EXERCISE DATA below:
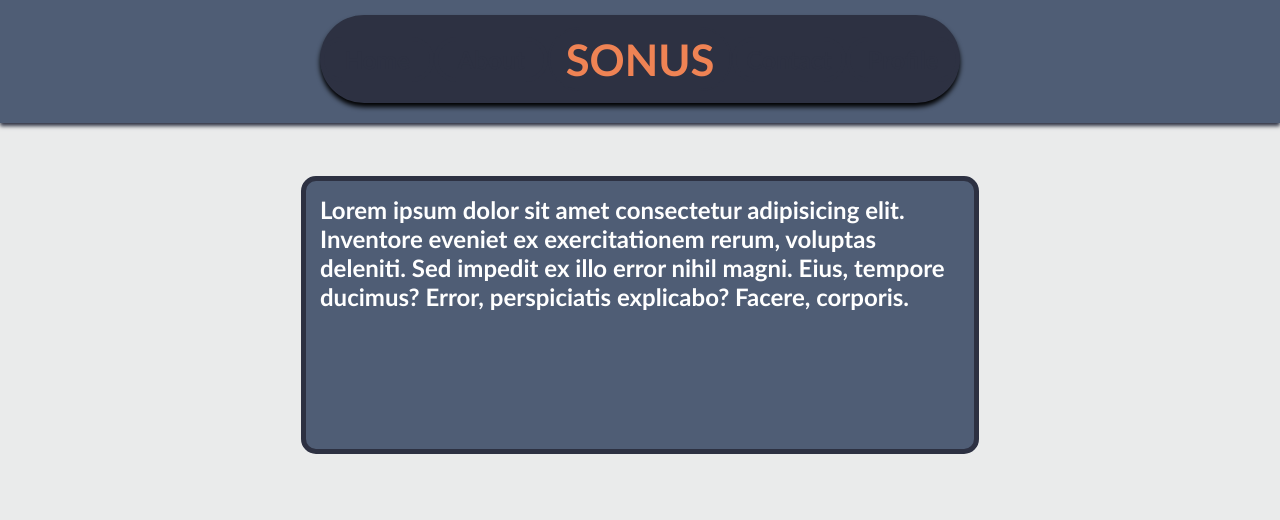
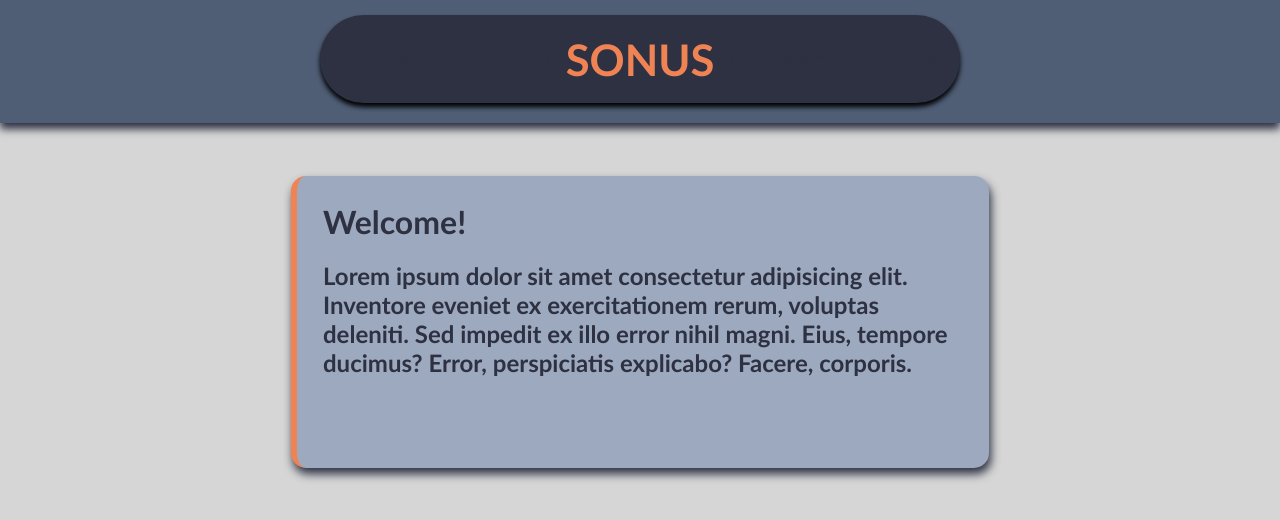
Before and after one commit to Evanp215/Sonus, a plain HTML site: page index.html in a window 1280 px wide. Drawn offline with Linux system fonts and the light colour scheme.

Commit message:
Left border for article body, changed background for body and article body

```diff
--- a/index.html
+++ b/index.html
@@ -22,6 +22,7 @@
 
   <div id="main-body">
     <div class="article-container">
+      <h1>Welcome!</h1>
       <h2>Lorem ipsum dolor sit amet consectetur adipisicing elit. Inventore eveniet ex exercitationem rerum, voluptas deleniti. Sed impedit ex illo error nihil magni. Eius, tempore ducimus? Error, perspiciatis explicabo? Facere, corporis.</h2>
     </div>
   </div>
--- a/styles.css
+++ b/styles.css
@@ -3,7 +3,7 @@
   margin: 0;
 }
 body {
-  background-color: #EAEBEB;
+  background-color: #D6D6D6;
 }
 
 /* Header Styles */
@@ -17,7 +17,7 @@ header {
   align-items: center;
   justify-content: center;
   padding: 15px 0px 20px 0px;
-  box-shadow: 0px 3px 4px #2D3142;
+  box-shadow: 0px 6px 8px #2D3142;
 }
 @keyframes expand {
   from {width: 50vw; background-color: #2D3142;}
@@ -77,7 +77,7 @@ header {
 /* Main Body Styles */
 #main-body {
   padding-top: 22vh;
-  background-color: #EAEBEB;
+  background-color: #D6D6D6;
   display: flex;
   flex-direction: column;
   align-items: center;
@@ -85,10 +85,14 @@ header {
 .article-container {
   width: 50vw;
   height: 30vh;
-  border: 5px solid #2D3142;
-  background-color: #4F5D75;
+  border-left: 6px solid #EF8354;
+  background-color: #9DA9BE;
+  box-shadow: 2px 6px 10px #2D3142;
   border-radius: 15px;
-  padding: 14px;
-  color: #fff;
+  padding: 26px;
+  color: #2D3142;
   font-family:'Gill Sans', 'Gill Sans MT', Calibri, 'Trebuchet MS', sans-serif;
 }
+.article-container > h1 {
+  padding-bottom: 20px;
+}
```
End of EXERCISE DATA.
__WORK ORDER__: With the images removed, write out all of the material above exactly.

__ANSWER SPACE__:
Before and after one commit to Evanp215/Sonus, a plain HTML site: page index.html in a window 1280 px wide. Drawn offline with Linux system fonts and the light colour scheme.

Commit message:
Left border for article body, changed background for body and article body

```diff
--- a/index.html
+++ b/index.html
@@ -22,6 +22,7 @@
 
   <div id="main-body">
     <div class="article-container">
+      <h1>Welcome!</h1>
       <h2>Lorem ipsum dolor sit amet consectetur adipisicing elit. Inventore eveniet ex exercitationem rerum, voluptas deleniti. Sed impedit ex illo error nihil magni. Eius, tempore ducimus? Error, perspiciatis explicabo? Facere, corporis.</h2>
     </div>
   </div>
--- a/styles.css
+++ b/styles.css
@@ -3,7 +3,7 @@
   margin: 0;
 }
 body {
-  background-color: #EAEBEB;
+  background-color: #D6D6D6;
 }
 
 /* Header Styles */
@@ -17,7 +17,7 @@ header {
   align-items: center;
   justify-content: center;
   padding: 15px 0px 20px 0px;
-  box-shadow: 0px 3px 4px #2D3142;
+  box-shadow: 0px 6px 8px #2D3142;
 }
 @keyframes expand {
   from {width: 50vw; background-color: #2D3142;}
@@ -77,7 +77,7 @@ header {
 /* Main Body Styles */
 #main-body {
   padding-top: 22vh;
-  background-color: #EAEBEB;
+  background-color: #D6D6D6;
   display: flex;
   flex-direction: column;
   align-items: center;
@@ -85,10 +85,14 @@ header {
 .article-container {
   width: 50vw;
   height: 30vh;
-  border: 5px solid #2D3142;
-  background-color: #4F5D75;
+  border-left: 6px solid #EF8354;
+  background-color: #9DA9BE;
+  box-shadow: 2px 6px 10px #2D3142;
   border-radius: 15px;
-  padding: 14px;
-  color: #fff;
+  padding: 26px;
+  color: #2D3142;
   font-family:'Gill Sans', 'Gill Sans MT', Calibri, 'Trebuchet MS', sans-serif;
 }
+.article-container > h1 {
+  padding-bottom: 20px;
+}
```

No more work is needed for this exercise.